▶ _REQUIREMENT_
Go through the entries one line at a time, and gather every line that has the word "which".

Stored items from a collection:
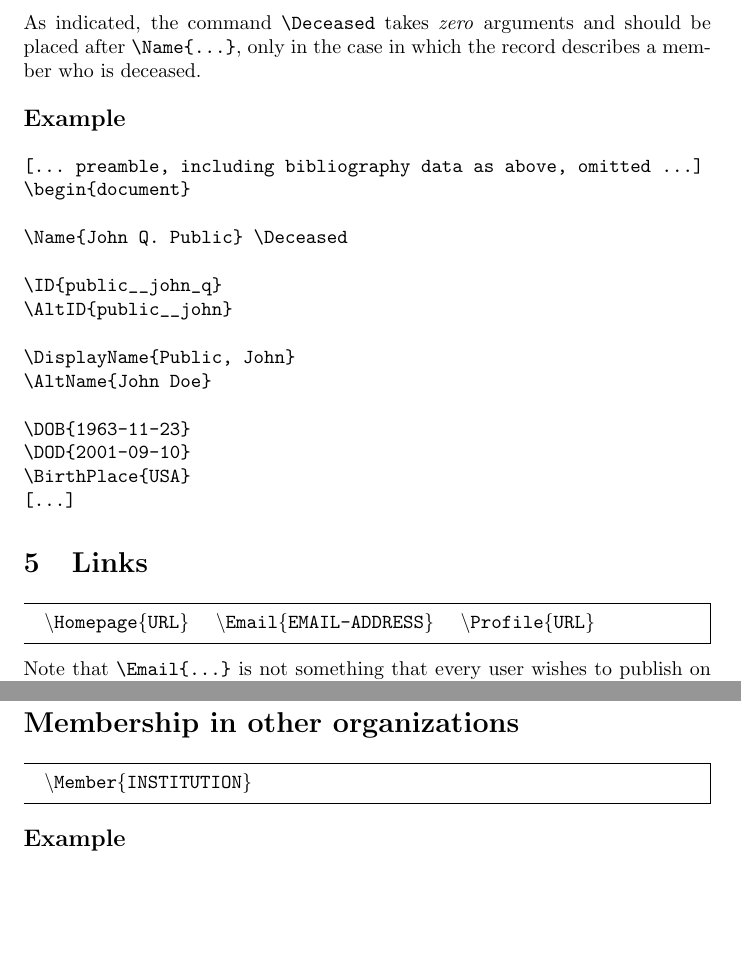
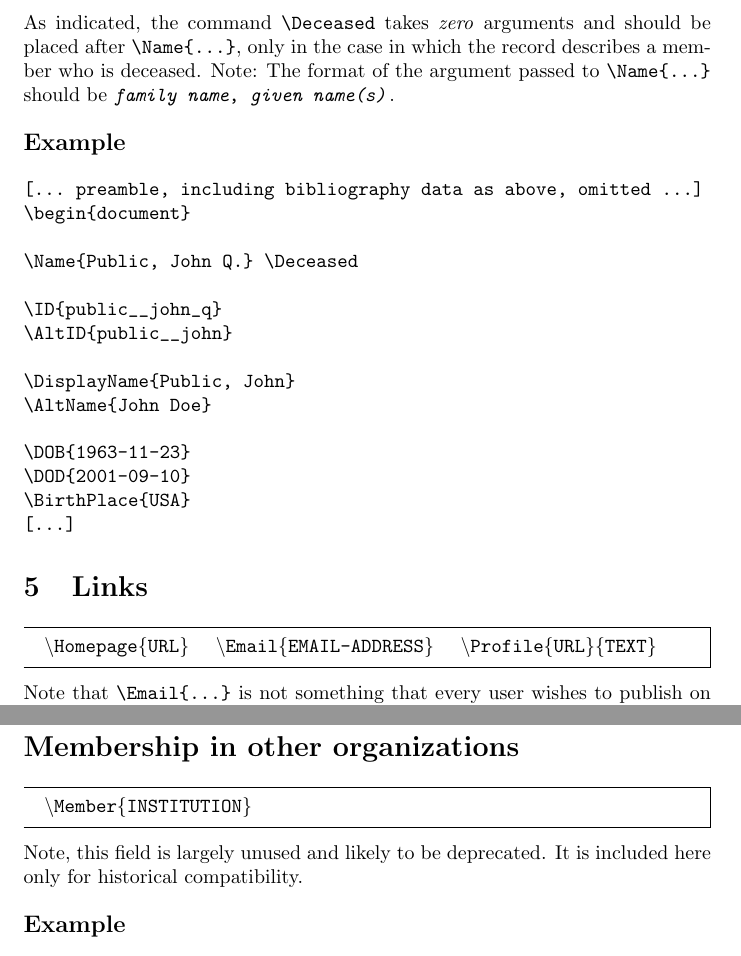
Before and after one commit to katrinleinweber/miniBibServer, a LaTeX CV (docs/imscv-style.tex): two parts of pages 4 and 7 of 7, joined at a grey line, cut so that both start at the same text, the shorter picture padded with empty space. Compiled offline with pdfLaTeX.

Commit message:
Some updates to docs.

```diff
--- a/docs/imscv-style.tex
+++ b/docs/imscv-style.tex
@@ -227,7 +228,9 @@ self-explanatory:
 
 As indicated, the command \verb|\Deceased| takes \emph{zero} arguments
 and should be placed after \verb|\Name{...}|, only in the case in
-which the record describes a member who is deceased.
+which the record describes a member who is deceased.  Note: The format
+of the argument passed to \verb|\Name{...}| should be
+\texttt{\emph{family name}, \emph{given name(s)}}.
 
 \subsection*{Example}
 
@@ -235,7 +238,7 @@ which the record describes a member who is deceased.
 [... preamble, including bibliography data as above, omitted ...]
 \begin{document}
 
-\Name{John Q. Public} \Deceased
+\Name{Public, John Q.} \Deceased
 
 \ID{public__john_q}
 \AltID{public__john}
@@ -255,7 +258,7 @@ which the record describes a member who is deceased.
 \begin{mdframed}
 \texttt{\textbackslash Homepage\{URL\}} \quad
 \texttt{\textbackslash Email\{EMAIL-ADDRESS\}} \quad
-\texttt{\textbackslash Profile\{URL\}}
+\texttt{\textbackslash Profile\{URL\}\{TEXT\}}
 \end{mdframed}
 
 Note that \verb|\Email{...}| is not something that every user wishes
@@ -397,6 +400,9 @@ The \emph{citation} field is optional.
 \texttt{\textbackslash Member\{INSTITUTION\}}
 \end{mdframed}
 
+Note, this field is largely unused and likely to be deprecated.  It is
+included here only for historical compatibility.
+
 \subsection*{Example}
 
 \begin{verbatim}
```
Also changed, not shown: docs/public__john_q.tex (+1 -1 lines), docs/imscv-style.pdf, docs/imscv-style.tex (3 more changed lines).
---
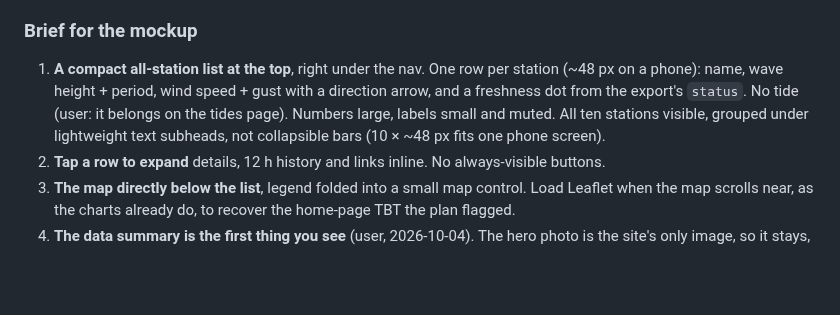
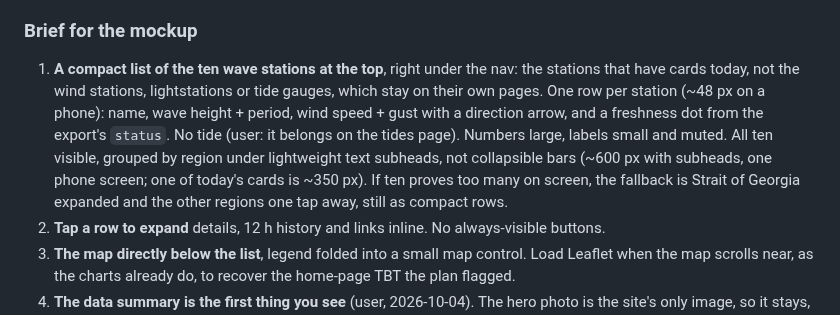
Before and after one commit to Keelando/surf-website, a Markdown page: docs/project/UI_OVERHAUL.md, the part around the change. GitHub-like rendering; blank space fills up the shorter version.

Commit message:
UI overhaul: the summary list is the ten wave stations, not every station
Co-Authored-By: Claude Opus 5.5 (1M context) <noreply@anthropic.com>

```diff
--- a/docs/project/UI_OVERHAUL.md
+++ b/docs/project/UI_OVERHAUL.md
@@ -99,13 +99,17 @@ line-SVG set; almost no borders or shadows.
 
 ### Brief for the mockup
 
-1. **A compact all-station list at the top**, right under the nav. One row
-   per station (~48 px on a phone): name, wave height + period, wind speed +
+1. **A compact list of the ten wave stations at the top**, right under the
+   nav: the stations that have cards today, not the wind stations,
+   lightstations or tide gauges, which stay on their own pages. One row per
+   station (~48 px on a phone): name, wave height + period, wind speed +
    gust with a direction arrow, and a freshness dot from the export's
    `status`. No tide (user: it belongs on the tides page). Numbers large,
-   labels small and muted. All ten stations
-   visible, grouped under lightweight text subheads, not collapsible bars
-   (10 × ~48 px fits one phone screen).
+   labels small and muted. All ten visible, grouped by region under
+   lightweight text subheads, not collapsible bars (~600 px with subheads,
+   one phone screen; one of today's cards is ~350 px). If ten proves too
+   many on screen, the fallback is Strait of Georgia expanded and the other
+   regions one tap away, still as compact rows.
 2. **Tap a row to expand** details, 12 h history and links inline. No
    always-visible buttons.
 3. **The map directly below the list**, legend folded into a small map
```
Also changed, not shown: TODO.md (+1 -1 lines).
* * *
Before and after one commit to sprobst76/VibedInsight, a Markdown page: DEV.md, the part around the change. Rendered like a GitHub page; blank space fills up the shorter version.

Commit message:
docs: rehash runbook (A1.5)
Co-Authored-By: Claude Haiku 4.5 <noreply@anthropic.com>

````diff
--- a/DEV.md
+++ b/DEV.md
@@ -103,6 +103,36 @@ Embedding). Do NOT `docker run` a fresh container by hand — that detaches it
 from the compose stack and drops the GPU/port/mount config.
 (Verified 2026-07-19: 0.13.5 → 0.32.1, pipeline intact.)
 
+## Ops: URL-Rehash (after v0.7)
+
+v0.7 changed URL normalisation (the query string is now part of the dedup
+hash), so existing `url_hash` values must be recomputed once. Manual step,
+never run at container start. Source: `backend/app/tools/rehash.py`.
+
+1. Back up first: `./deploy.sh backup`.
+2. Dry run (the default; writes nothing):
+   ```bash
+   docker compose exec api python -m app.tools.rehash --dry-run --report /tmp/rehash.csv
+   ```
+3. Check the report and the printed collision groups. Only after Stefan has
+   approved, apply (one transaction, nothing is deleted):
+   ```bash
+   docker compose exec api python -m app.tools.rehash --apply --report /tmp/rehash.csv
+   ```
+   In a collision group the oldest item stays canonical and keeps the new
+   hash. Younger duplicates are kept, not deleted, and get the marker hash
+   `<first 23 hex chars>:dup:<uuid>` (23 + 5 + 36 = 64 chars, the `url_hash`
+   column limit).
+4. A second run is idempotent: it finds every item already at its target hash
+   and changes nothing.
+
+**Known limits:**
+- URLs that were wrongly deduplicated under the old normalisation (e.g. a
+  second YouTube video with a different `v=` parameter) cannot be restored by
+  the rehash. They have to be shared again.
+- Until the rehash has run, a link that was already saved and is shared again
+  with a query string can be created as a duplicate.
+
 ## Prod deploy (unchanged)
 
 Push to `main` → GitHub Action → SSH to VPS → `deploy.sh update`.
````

▶ _WRITTEN REPLY_
-which the record describes a member who is deceased.
+which the record describes a member who is deceased.  Note: The format
@@ -235,7 +238,7 @@ which the record describes a member who is deceased.
@@ -255,7 +258,7 @@ which the record describes a member who is deceased.
+   lightstations or tide gauges, which stay on their own pages. One row per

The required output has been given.